Stored records:
******
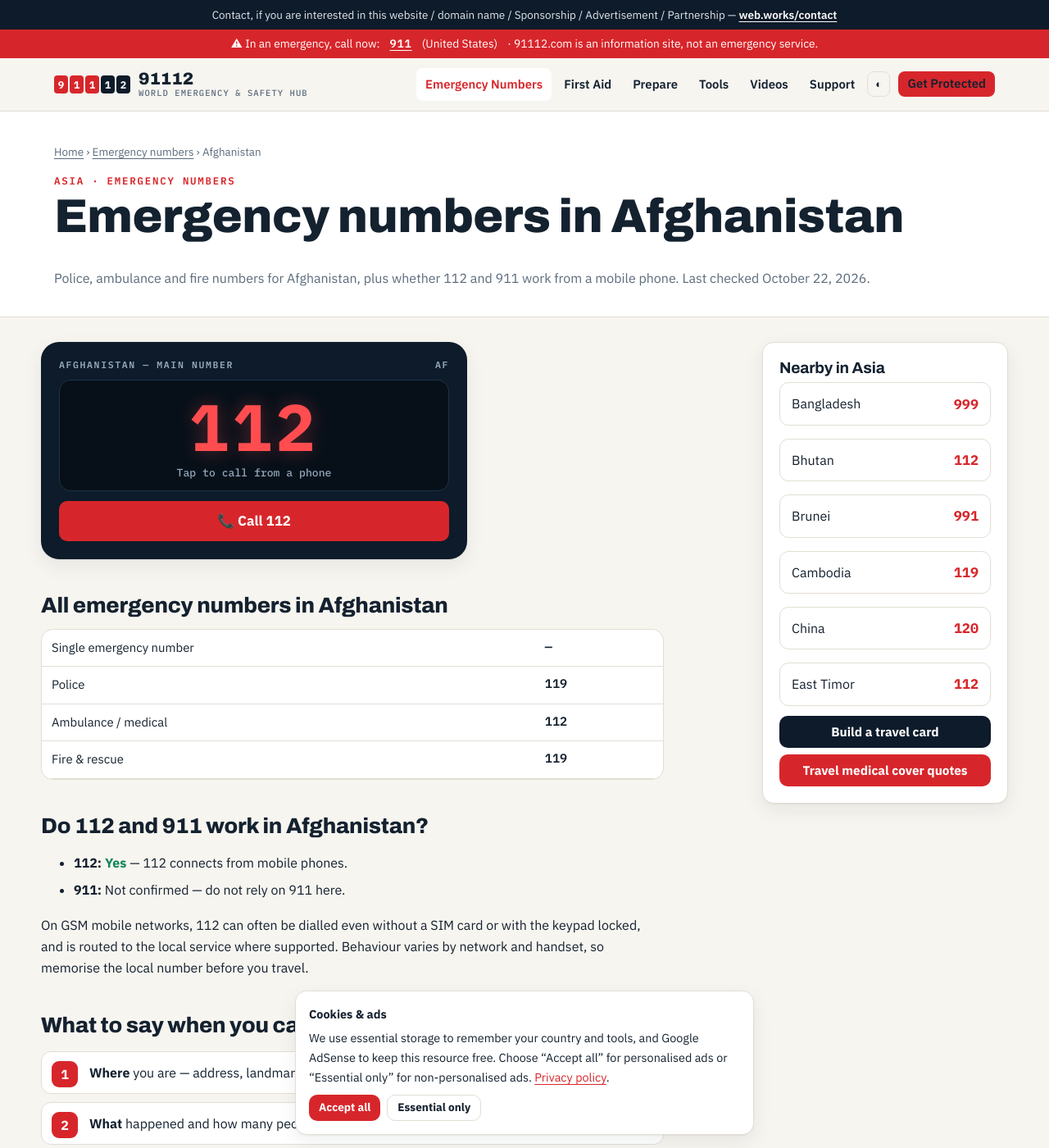
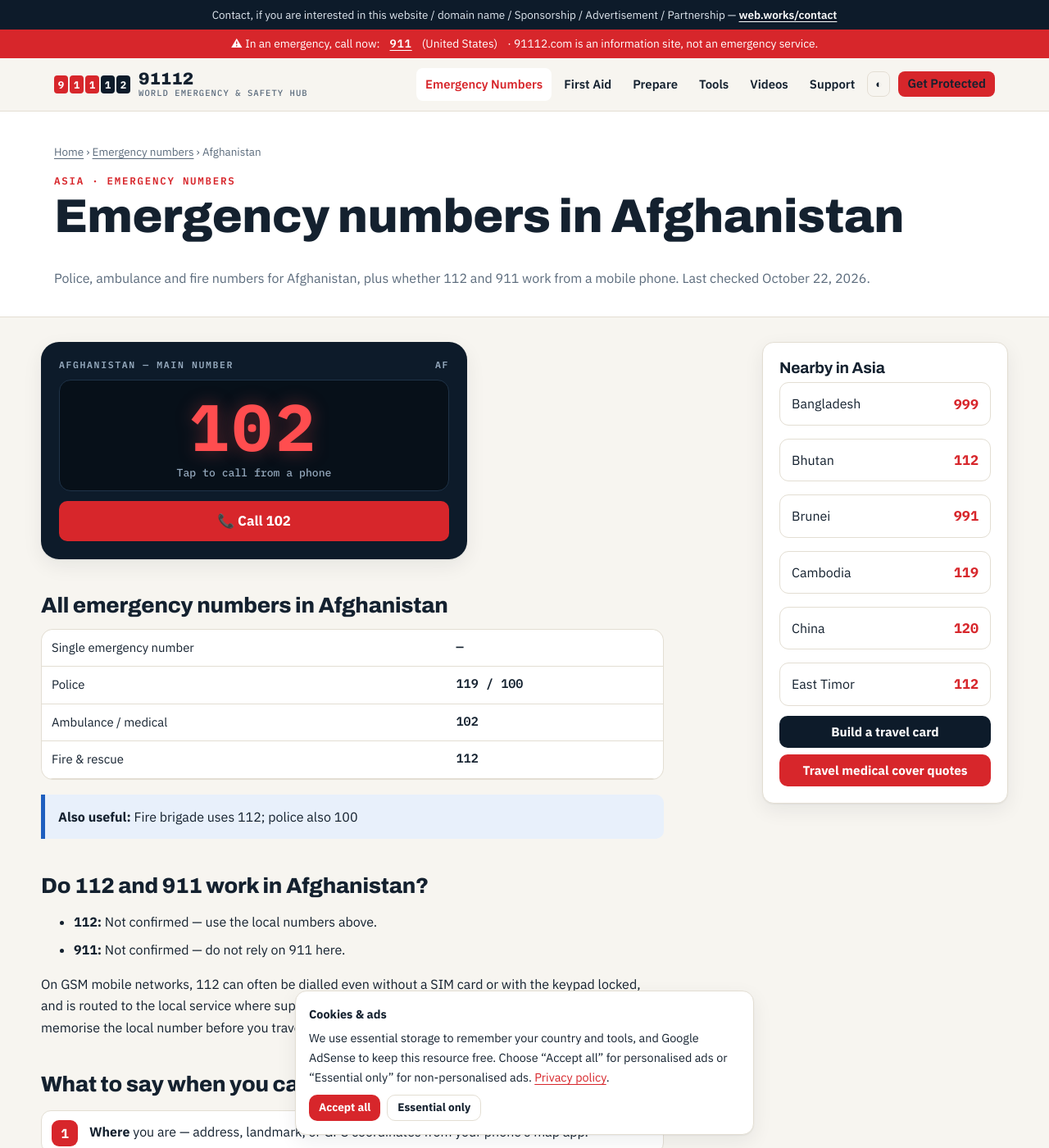
Before and after one commit to WEBWORKSA1/91112-com, a Jekyll site: the page built from numbers/afghanistan.html, in a window 1280 px wide and 1400 px high. Shown: the whole window at 82% size. Built offline with Jekyll 4.4.1, drawn with Linux system fonts in a browser that asks for light colours.

Commit message:
Correct Afghanistan, Senegal and Chad emergency numbers (Canada travel advice)

```diff
--- a/_data/countries.json
+++ b/_data/countries.json
@@ -1,5 +1,5 @@
 [
-{"c":"Afghanistan","iso":"AF","r":"Asia","g":"","p":"119","a":"112","f":"119","n":"","m112":true,"m911":false,"s":"afghanistan"},
+{"c":"Afghanistan","iso":"AF","r":"Asia","g":"","p":"119 / 100","a":"102","f":"112","n":"Fire brigade uses 112; police also 100","m112":false,"m911":false,"s":"afghanistan"},
 {"c":"Albania","iso":"AL","r":"Europe","g":"","p":"129","a":"127","f":"128","n":"Traffic police 126; 112 from mobiles","m112":true,"m911":false,"s":"albania"},
 {"c":"Algeria","iso":"DZ","r":"Africa","g":"","p":"1548","a":"14","f":"","n":"Gendarmerie 1055","m112":false,"m911":false,"s":"algeria"},
 {"c":"Andorra","iso":"AD","r":"Europe","g":"","p":"110","a":"116","f":"118","n":"112 for mountain rescue","m112":true,"m911":false,"s":"andorra"},
@@ -32,7 +32,7 @@
 {"c":"Canada","iso":"CA","r":"North America","g":"911","p":"","a":"","f":"","n":"Suicide crisis line 988; 211/311 non-emergency","m112":true,"m911":true,"s":"canada"},
 {"c":"Cape Verde","iso":"CV","r":"Africa","g":"","p":"132","a":"130","f":"131","n":"","m112":false,"m911":false,"s":"cape-verde"},
 {"c":"Central African Republic","iso":"CF","r":"Africa","g":"","p":"117","a":"1220","f":"118","n":"","m112":false,"m911":false,"s":"central-african-republic"},
-{"c":"Chad","iso":"TD","r":"Africa","g":"","p":"17","a":"2251-4242","f":"18","n":"","m112":false,"m911":false,"s":"chad"},
+{"c":"Chad","iso":"TD","r":"Africa","g":"","p":"17","a":"","f":"18","n":"Canada lists police 2020; medical +235 225 17728; fire +235 225 21211","m112":false,"m911":false,"s":"chad"},
 {"c":"Chile","iso":"CL","r":"South America","g":"","p":"133","a":"131","f":"132","n":"911 and 112 redirect to 133","m112":true,"m911":true,"s":"chile"},
 {"c":"China","iso":"CN","r":"Asia","g":"","p":"110","a":"120","f":"119","n":"Traffic accidents 122","m112":false,"m911":false,"s":"china"},
 {"c":"Colombia","iso":"CO","r":"South America","g":"123","p":"112","a":"125","f":"119","n":"Anti-kidnapping hotline 165","m112":true,"m911":false,"s":"colombia"},
@@ -150,7 +150,7 @@
 {"c":"Samoa","iso":"WS","r":"Oceania","g":"999","p":"995","a":"996","f":"994","n":"","m112":false,"m911":false,"s":"samoa"},
 {"c":"San Marino","iso":"SM","r":"Europe","g":"","p":"112 / 113","a":"118","f":"115","n":"","m112":true,"m911":false,"s":"san-marino"},
 {"c":"Saudi Arabia","iso":"SA","r":"Middle East","g":"911","p":"999","a":"997","f":"998","n":"Traffic police 993","m112":false,"m911":true,"s":"saudi-arabia"},
-{"c":"Senegal","iso":"SN","r":"Africa","g":"","p":"17","a":"","f":"","n":"","m112":false,"m911":false,"s":"senegal"},
+{"c":"Senegal","iso":"SN","r":"Africa","g":"","p":"17","a":"15","f":"18","n":"SAMU ambulance 15; fire brigade 18","m112":false,"m911":false,"s":"senegal"},
 {"c":"Serbia","iso":"RS","r":"Europe","g":"","p":"192","a":"194","f":"193","n":"112 redirects to police (192)","m112":true,"m911":false,"s":"serbia"},
 {"c":"Seychelles","iso":"SC","r":"Africa","g":"112 / 999","p":"133","a":"151","f":"","n":"","m112":true,"m911":false,"s":"seychelles"},
 {"c":"Sierra Leone","iso":"SL","r":"Africa","g":"","p":"019","a":"999","f":"","n":"","m112":false,"m911":false,"s":"sierra-leone"},
```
******
_TASK STATEMENT_
Go through the entries and retype each one exactly, skipping any image.

_ANSWER SPACE_
Before and after one commit to WEBWORKSA1/91112-com, a Jekyll site: the page built from numbers/afghanistan.html, in a window 1280 px wide and 1400 px high. Shown: the whole window at 82% size. Built offline with Jekyll 4.4.1, drawn with Linux system fonts in a browser that asks for light colours.

Commit message:
Correct Afghanistan, Senegal and Chad emergency numbers (Canada travel advice)

```diff
--- a/_data/countries.json
+++ b/_data/countries.json
@@ -1,5 +1,5 @@
 [
-{"c":"Afghanistan","iso":"AF","r":"Asia","g":"","p":"119","a":"112","f":"119","n":"","m112":true,"m911":false,"s":"afghanistan"},
+{"c":"Afghanistan","iso":"AF","r":"Asia","g":"","p":"119 / 100","a":"102","f":"112","n":"Fire brigade uses 112; police also 100","m112":false,"m911":false,"s":"afghanistan"},
 {"c":"Albania","iso":"AL","r":"Europe","g":"","p":"129","a":"127","f":"128","n":"Traffic police 126; 112 from mobiles","m112":true,"m911":false,"s":"albania"},
 {"c":"Algeria","iso":"DZ","r":"Africa","g":"","p":"1548","a":"14","f":"","n":"Gendarmerie 1055","m112":false,"m911":false,"s":"algeria"},
 {"c":"Andorra","iso":"AD","r":"Europe","g":"","p":"110","a":"116","f":"118","n":"112 for mountain rescue","m112":true,"m911":false,"s":"andorra"},
@@ -32,7 +32,7 @@
 {"c":"Canada","iso":"CA","r":"North America","g":"911","p":"","a":"","f":"","n":"Suicide crisis line 988; 211/311 non-emergency","m112":true,"m911":true,"s":"canada"},
 {"c":"Cape Verde","iso":"CV","r":"Africa","g":"","p":"132","a":"130","f":"131","n":"","m112":false,"m911":false,"s":"cape-verde"},
 {"c":"Central African Republic","iso":"CF","r":"Africa","g":"","p":"117","a":"1220","f":"118","n":"","m112":false,"m911":false,"s":"central-african-republic"},
-{"c":"Chad","iso":"TD","r":"Africa","g":"","p":"17","a":"2251-4242","f":"18","n":"","m112":false,"m911":false,"s":"chad"},
+{"c":"Chad","iso":"TD","r":"Africa","g":"","p":"17","a":"","f":"18","n":"Canada lists police 2020; medical +235 225 17728; fire +235 225 21211","m112":false,"m911":false,"s":"chad"},
 {"c":"Chile","iso":"CL","r":"South America","g":"","p":"133","a":"131","f":"132","n":"911 and 112 redirect to 133","m112":true,"m911":true,"s":"chile"},
 {"c":"China","iso":"CN","r":"Asia","g":"","p":"110","a":"120","f":"119","n":"Traffic accidents 122","m112":false,"m911":false,"s":"china"},
 {"c":"Colombia","iso":"CO","r":"South America","g":"123","p":"112","a":"125","f":"119","n":"Anti-kidnapping hotline 165","m112":true,"m911":false,"s":"colombia"},
@@ -150,7 +150,7 @@
 {"c":"Samoa","iso":"WS","r":"Oceania","g":"999","p":"995","a":"996","f":"994","n":"","m112":false,"m911":false,"s":"samoa"},
 {"c":"San Marino","iso":"SM","r":"Europe","g":"","p":"112 / 113","a":"118","f":"115","n":"","m112":true,"m911":false,"s":"san-marino"},
 {"c":"Saudi Arabia","iso":"SA","r":"Middle East","g":"911","p":"999","a":"997","f":"998","n":"Traffic police 993","m112":false,"m911":true,"s":"saudi-arabia"},
-{"c":"Senegal","iso":"SN","r":"Africa","g":"","p":"17","a":"","f":"","n":"","m112":false,"m911":false,"s":"senegal"},
+{"c":"Senegal","iso":"SN","r":"Africa","g":"","p":"17","a":"15","f":"18","n":"SAMU ambulance 15; fire brigade 18","m112":false,"m911":false,"s":"senegal"},
 {"c":"Serbia","iso":"RS","r":"Europe","g":"","p":"192","a":"194","f":"193","n":"112 redirects to police (192)","m112":true,"m911":false,"s":"serbia"},
 {"c":"Seychelles","iso":"SC","r":"Africa","g":"112 / 999","p":"133","a":"151","f":"","n":"","m112":true,"m911":false,"s":"seychelles"},
 {"c":"Sierra Leone","iso":"SL","r":"Africa","g":"","p":"019","a":"999","f":"","n":"","m112":false,"m911":false,"s":"sierra-leone"},
```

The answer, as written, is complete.